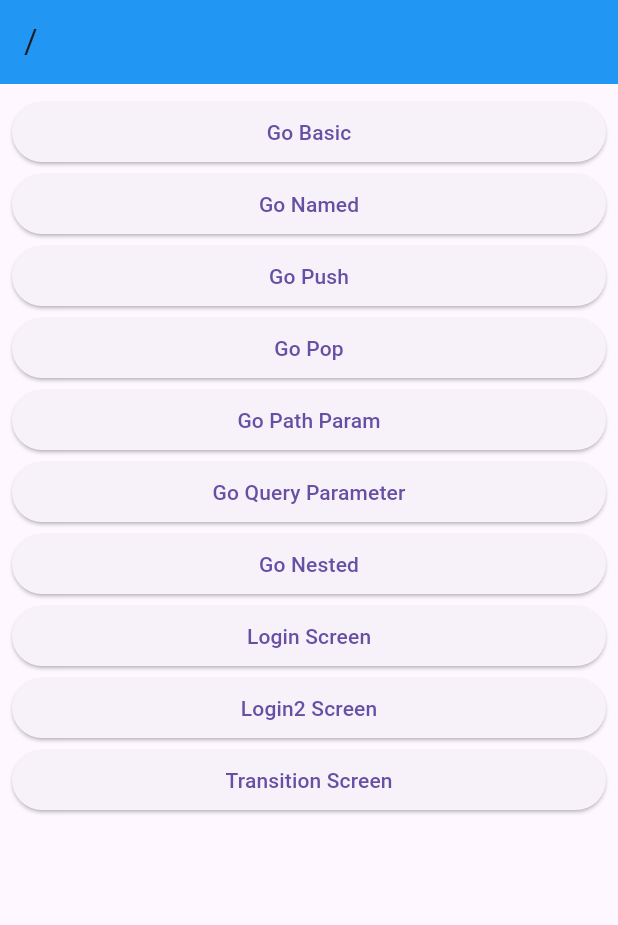
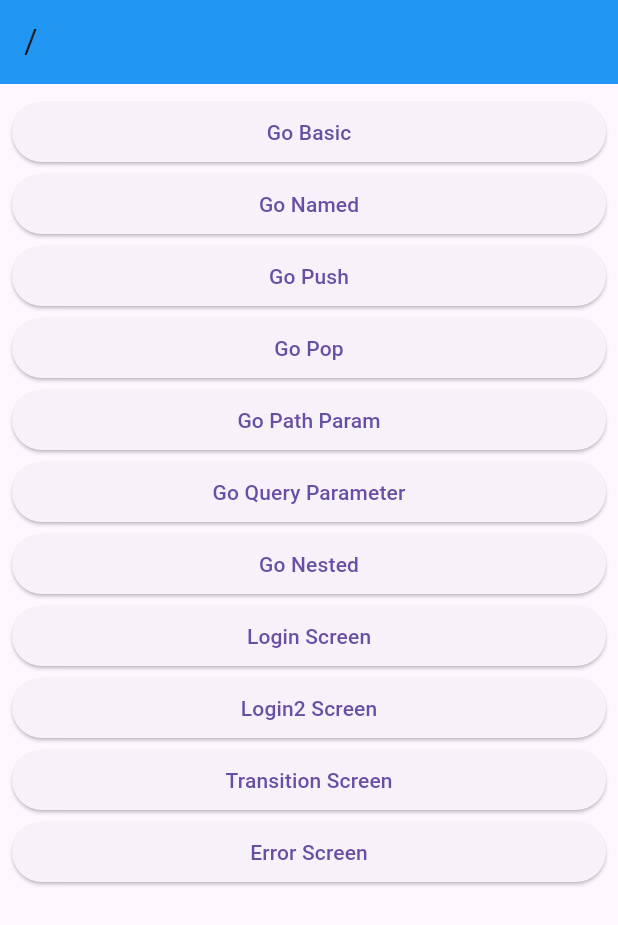
Before and after one commit to DeukYu/inflearn-flutter-intermediate, a Flutter app: the screen it shows after launch, on a phone screen of 412 x 824 dp. Shown: the top 925 px of the screen. Run offline on Flutter 3.47's test engine with Material 3 defaults, Android fonts, the phone set to English and light mode, and no system bars; our stand-ins replace dio, flutter_riverpod, flutter_secure_storage, go_router, retrofit, riverpod_annotation and 1 more; generated files the repository leaves out were written again.

Commit message:
error screen

```diff
--- a/go_router_v7/lib/route/router.dart
+++ b/go_router_v7/lib/route/router.dart
@@ -2,6 +2,7 @@ import 'package:flutter/cupertino.dart';
 import 'package:go_router/go_router.dart';
 import 'package:go_router_v7/screens/10_transition_screen_1.dart';
 import 'package:go_router_v7/screens/10_transition_screen_2.dart';
+import 'package:go_router_v7/screens/11_error_screen.dart';
 import 'package:go_router_v7/screens/1_basic_screen.dart';
 import 'package:go_router_v7/screens/2_named_screen.dart';
 import 'package:go_router_v7/screens/9_login_screen.dart';
@@ -18,6 +19,12 @@ import 'package:go_router_v7/screens/root_screen.dart';
 bool authState = false;
 
 final router = GoRouter(
+  redirect: (context, state) {
+    if (state.uri.toString() == '/login/private' && !authState) {
+      return '/login';
+    }
+    return null;
+  },
   routes: [
     GoRoute(
       path: '/',
@@ -152,4 +159,8 @@ final router = GoRouter(
       ],
     ),
   ],
+  errorBuilder: (context, state) => ErrorScreen(
+    error: state.error.toString(),
+  ),
+  debugLogDiagnostics: true,
 );
--- a/go_router_v7/lib/screens/root_screen.dart
+++ b/go_router_v7/lib/screens/root_screen.dart
@@ -69,7 +69,12 @@ class RootScreen extends StatelessWidget {
               context.go('/transition');
             },
             child: const Text('Transition Screen'),
-          )
+          ),
+          ElevatedButton(
+              onPressed: () {
+                context.go('/error');
+              },
+              child: const Text('Error Screen'))
         ],
       ),
     );
```
Also changed, not shown: go_router_v7/lib/screens/11_error_screen.dart (added, +30 -0 lines).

*****

Your goal:
Report the lines above that have the word "GoRouter" in them.

Exercise solution:
 final router = GoRouter(
@@ -152,4 +159,8 @@ final router = GoRouter(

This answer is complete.